__EXERCISE REQUIREMENTS__: Without leaving out a single line, copy the records exactly.

[[ MATERIALS PROVIDED, beginning ]]

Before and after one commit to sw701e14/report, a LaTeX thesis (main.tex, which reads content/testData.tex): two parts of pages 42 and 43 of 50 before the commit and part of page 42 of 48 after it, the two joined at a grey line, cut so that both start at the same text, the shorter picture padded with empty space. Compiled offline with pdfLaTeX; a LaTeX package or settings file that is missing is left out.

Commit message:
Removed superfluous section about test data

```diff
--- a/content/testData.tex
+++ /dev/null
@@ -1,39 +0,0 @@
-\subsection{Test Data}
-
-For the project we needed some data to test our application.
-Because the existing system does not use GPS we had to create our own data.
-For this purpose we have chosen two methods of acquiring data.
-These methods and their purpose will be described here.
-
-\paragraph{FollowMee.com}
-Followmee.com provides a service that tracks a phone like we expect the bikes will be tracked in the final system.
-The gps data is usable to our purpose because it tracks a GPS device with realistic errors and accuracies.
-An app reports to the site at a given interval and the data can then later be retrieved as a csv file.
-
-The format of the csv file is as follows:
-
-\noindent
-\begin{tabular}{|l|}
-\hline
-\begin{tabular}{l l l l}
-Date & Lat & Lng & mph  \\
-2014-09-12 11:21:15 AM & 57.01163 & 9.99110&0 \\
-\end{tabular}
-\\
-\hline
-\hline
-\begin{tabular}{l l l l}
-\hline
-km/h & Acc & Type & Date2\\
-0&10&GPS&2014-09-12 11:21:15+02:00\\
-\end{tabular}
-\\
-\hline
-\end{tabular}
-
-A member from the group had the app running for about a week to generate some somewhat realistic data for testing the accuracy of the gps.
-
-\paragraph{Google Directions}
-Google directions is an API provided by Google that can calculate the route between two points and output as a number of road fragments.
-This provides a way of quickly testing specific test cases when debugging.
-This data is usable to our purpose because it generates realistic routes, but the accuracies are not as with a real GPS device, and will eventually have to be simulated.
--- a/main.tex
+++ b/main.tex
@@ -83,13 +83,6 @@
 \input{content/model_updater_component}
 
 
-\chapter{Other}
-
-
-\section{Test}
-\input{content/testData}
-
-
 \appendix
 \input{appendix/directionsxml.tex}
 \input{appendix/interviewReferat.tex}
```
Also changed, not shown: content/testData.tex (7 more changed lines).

[[ MATERIALS PROVIDED, end ]]

__RESULT FOR THIS TASK__:
Before and after one commit to sw701e14/report, a LaTeX thesis (main.tex, which reads content/testData.tex): two parts of pages 42 and 43 of 50 before the commit and part of page 42 of 48 after it, the two joined at a grey line, cut so that both start at the same text, the shorter picture padded with empty space. Compiled offline with pdfLaTeX; a LaTeX package or settings file that is missing is left out.

Commit message:
Removed superfluous section about test data

```diff
--- a/content/testData.tex
+++ /dev/null
@@ -1,39 +0,0 @@
-\subsection{Test Data}
-
-For the project we needed some data to test our application.
-Because the existing system does not use GPS we had to create our own data.
-For this purpose we have chosen two methods of acquiring data.
-These methods and their purpose will be described here.
-
-\paragraph{FollowMee.com}
-Followmee.com provides a service that tracks a phone like we expect the bikes will be tracked in the final system.
-The gps data is usable to our purpose because it tracks a GPS device with realistic errors and accuracies.
-An app reports to the site at a given interval and the data can then later be retrieved as a csv file.
-
-The format of the csv file is as follows:
-
-\noindent
-\begin{tabular}{|l|}
-\hline
-\begin{tabular}{l l l l}
-Date & Lat & Lng & mph  \\
-2014-09-12 11:21:15 AM & 57.01163 & 9.99110&0 \\
-\end{tabular}
-\\
-\hline
-\hline
-\begin{tabular}{l l l l}
-\hline
-km/h & Acc & Type & Date2\\
-0&10&GPS&2014-09-12 11:21:15+02:00\\
-\end{tabular}
-\\
-\hline
-\end{tabular}
-
-A member from the group had the app running for about a week to generate some somewhat realistic data for testing the accuracy of the gps.
-
-\paragraph{Google Directions}
-Google directions is an API provided by Google that can calculate the route between two points and output as a number of road fragments.
-This provides a way of quickly testing specific test cases when debugging.
-This data is usable to our purpose because it generates realistic routes, but the accuracies are not as with a real GPS device, and will eventually have to be simulated.
--- a/main.tex
+++ b/main.tex
@@ -83,13 +83,6 @@
 \input{content/model_updater_component}
 
 
-\chapter{Other}
-
-
-\section{Test}
-\input{content/testData}
-
-
 \appendix
 \input{appendix/directionsxml.tex}
 \input{appendix/interviewReferat.tex}
```
Also changed, not shown: content/testData.tex (7 more changed lines).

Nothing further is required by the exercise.